Anecdotal reports are suggesting that younger children are becoming confused and distressed with this aspect of the school curriculum (an ACE in itself?). And these 'lessons' are conducted without informed consent or consultation with parents. There have been reports of parents asking teachers if any data is being taken or recorded from these lessons. They have been told that no data is being taken or recorded, yet posters designed by children, guided by teachers, adorn the walls of schools (worryingly non-anonymised) describing the emotional states, worries, trials and traumas of children and their parents. It seems that the General Data Protection Regulations (GDPR) mean little in this ACE inspired world.
This is an instance of the school being turned into a 'mental health' centre. These curricular developments are wholly inappropriate; the school is not a place where you meddle with the 'mental health' of a child, or extract information from them on issues pertaining to 'mental health' and well-being. There are specialist services and professionals to work with children if they need help. They are called Child and Adolescent Mental Health Services (CAMHS). But CAMHS and NHS psychological services are overstretched and some are at breaking point. What exactly do ACE advocates want to do once they have identified all the ACE 'victims'? Where will ACE advocates send children and what treatments will they receive when at present there are limited resources on offer?
The ACE movement need to address the issue of consent and GDPR, as do the Scottish Government who equally seems to be in a love in with the ideology of ACEs. This is ironic as the Scottish Government are very keen on promoting consent; only in certain contexts it seems (i.e., sexual relationships). An even more sinister link to the ACE movement has been discussed by American blogger Alison McDowell. She writes:

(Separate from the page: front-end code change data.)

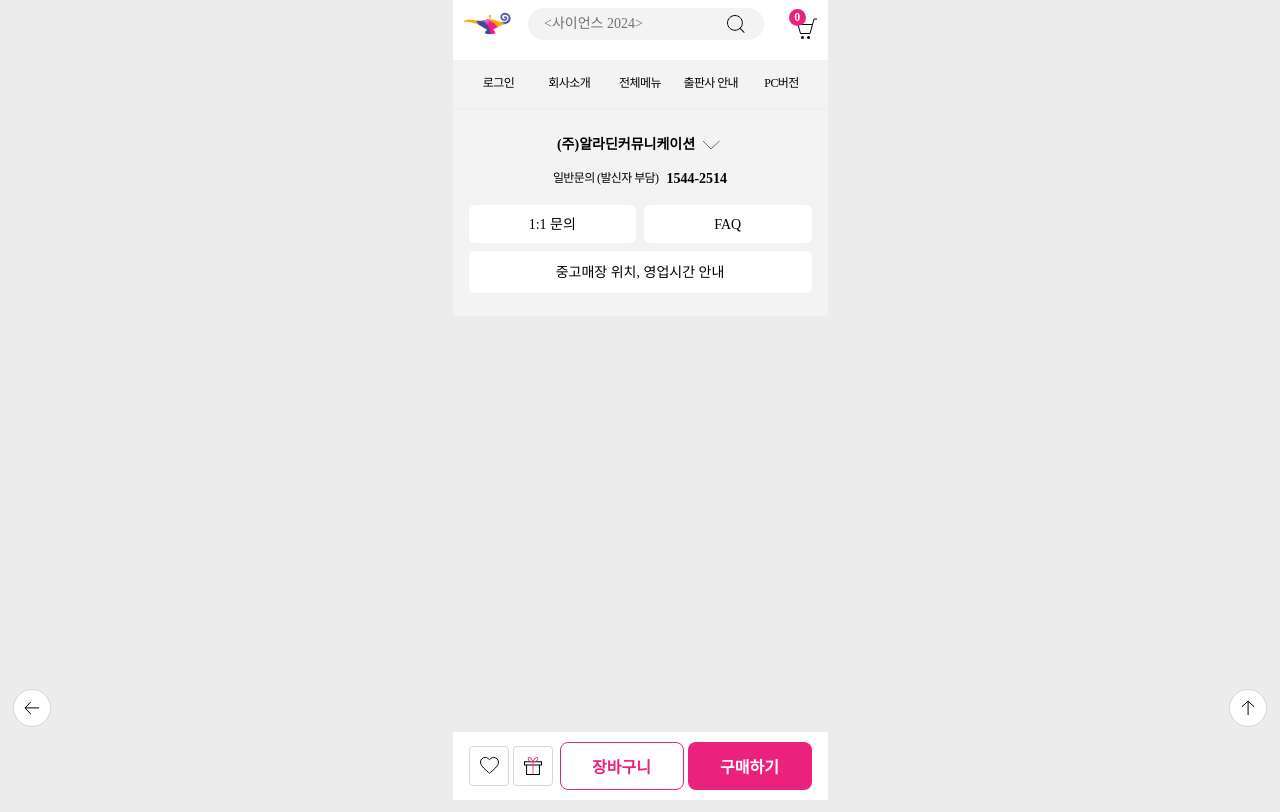
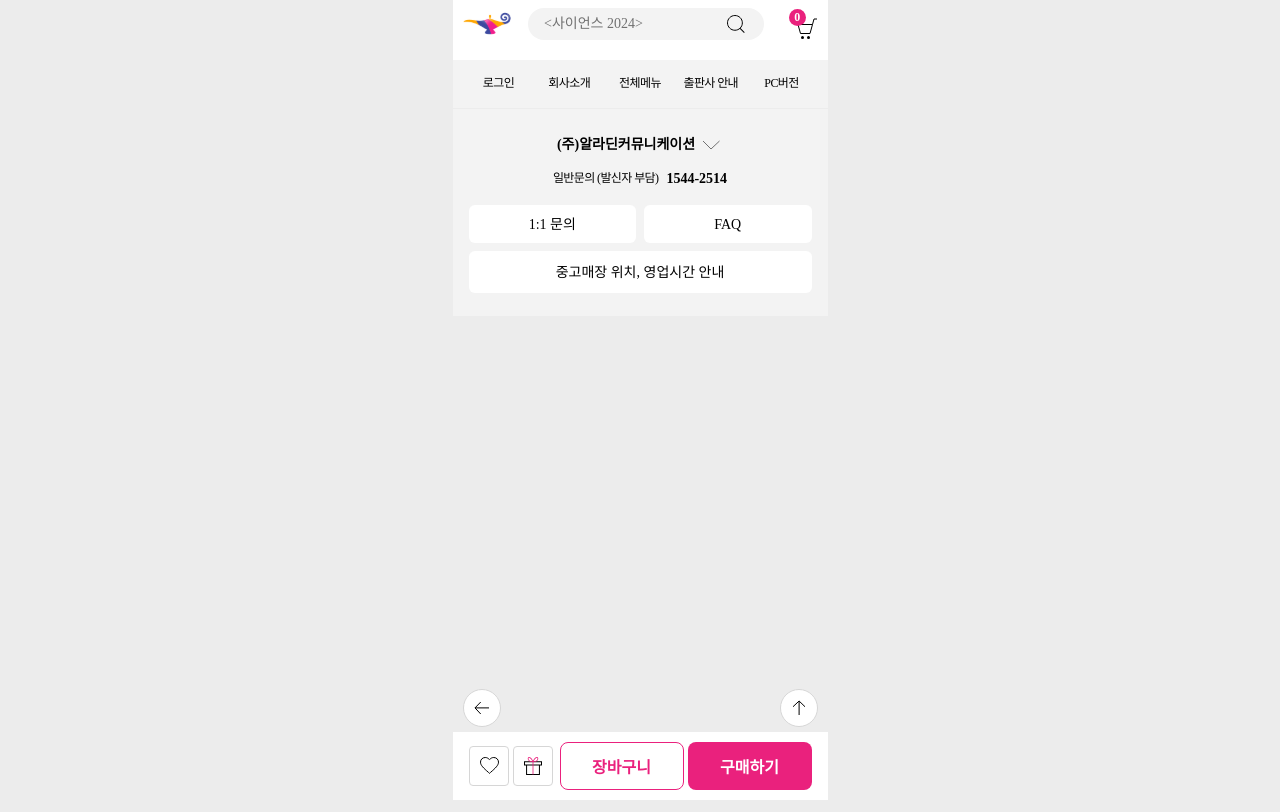
Before and after one commit to DO-SOPT-CDS-ALADIN/Client, a React (Vite) app: page /detail/1 in a window 1280 px wide. Built offline with nearby package versions, Linux system fonts and the light colour scheme; no server answers; a web font is replaced by a local one.

Commit message:
fix : position fixed 요소 위치 조정

```diff
--- a/src/components/common/AllCategory.tsx
+++ b/src/components/common/AllCategory.tsx
@@ -31,10 +31,12 @@
   z-index: 9998;
   z-index: 9998;
   top: 0;
+  right: 0;
   left: 0;
 
-  width: 100vw;
-  height: 100vh;
+  width: 37.5rem;
+  height: 100%;
+  margin: 0 auto;
 
   opacity: 25%;
   background-color: ${({ theme }) => theme.colors.black};
@@ -42,7 +44,7 @@
 const CategoryWrapper = styled.div`
   position: absolute;
   z-index: 9999;
-  left: calc((100vw - 33.9rem) / 2);
+  left: calc((100% - 33.9rem) / 2);
 
   overflow: hidden;
   display: flex;
--- a/src/components/common/BackButton.tsx
+++ b/src/components/common/BackButton.tsx
@@ -29,15 +29,15 @@
 
 const ButtonWrapper = styled.button<ButtonWrapperProps>`
   position: fixed;
+  right: calc((100% - 4.8rem) / 2);
   bottom: ${({ page }) =>
     page === PAGE.DETAIL ? '6.8rem' : page === PAGE.CART ? '11.2rem' : '7.2rem'};
-  left: 0.8rem;
 
   display: flex;
   align-items: center;
   justify-content: center;
 
-  width: 4.8rem;
+  width: 36.5rem;
   height: 4.8rem;
   padding: 0.5rem;
 `;
--- a/src/components/common/TopButton.tsx
+++ b/src/components/common/TopButton.tsx
@@ -26,15 +26,16 @@
   cursor: pointer;
 
   position: fixed;
-  right: 0.8rem;
   bottom: ${({ page }) =>
     page === PAGE.DETAIL ? '6.8rem' : page === PAGE.CART ? '11.2rem' : '7.2rem'};
+  left: calc((100% - 4.8rem) / 2);
 
   display: flex;
   align-items: center;
   justify-content: center;
 
-  width: 4.8rem;
+  width: 36.5rem;
   height: 4.8rem;
+  margin: 0 auto;
   padding: 0.5rem;
 `;
```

ACEs are getting tremendous media exposure of late. While I believe this to be a crucial public health concern, my fear is that ACE prevention and mitigation interventions will become vehicles for 'innovative' finance and will expand profiling of vulnerable populations.
McDowell's article describes, in harrowing detail how the targeting of populations for financial purposes and data collection, are carried out by commercial enterprises supported by governments. This is not carried out with the aim of addressing the structural inequalities that give rise to poverty and misery in society (eg, variables which exist outside the family home and control of families and impede people to lead happy lives), but rather to find, harness, and control a population 'identified' as victims and to herd them into perpetual victimhood, allowing the state to be able to intervene into the lives of families and children.
If the ACE movement does not address the consent issue and the more sinister links to the ACEs/resilience/well-being movement and its ambition of data collection, more and more people and parents will start to question what exactly is being developed supposedly to 'treat' their children. No amount of hype or celebrity endorsement can hide the fact forever that the ACE emperor has no clothes. The bottom line is: children and their parents have the right to consent or not when it comes to ACE ideology. Let me be clear: if the need for consent is overridden by the state, we are entering into totalitarianism.
Dr Bruce Scott is a psychologist, psychoanalyst and parent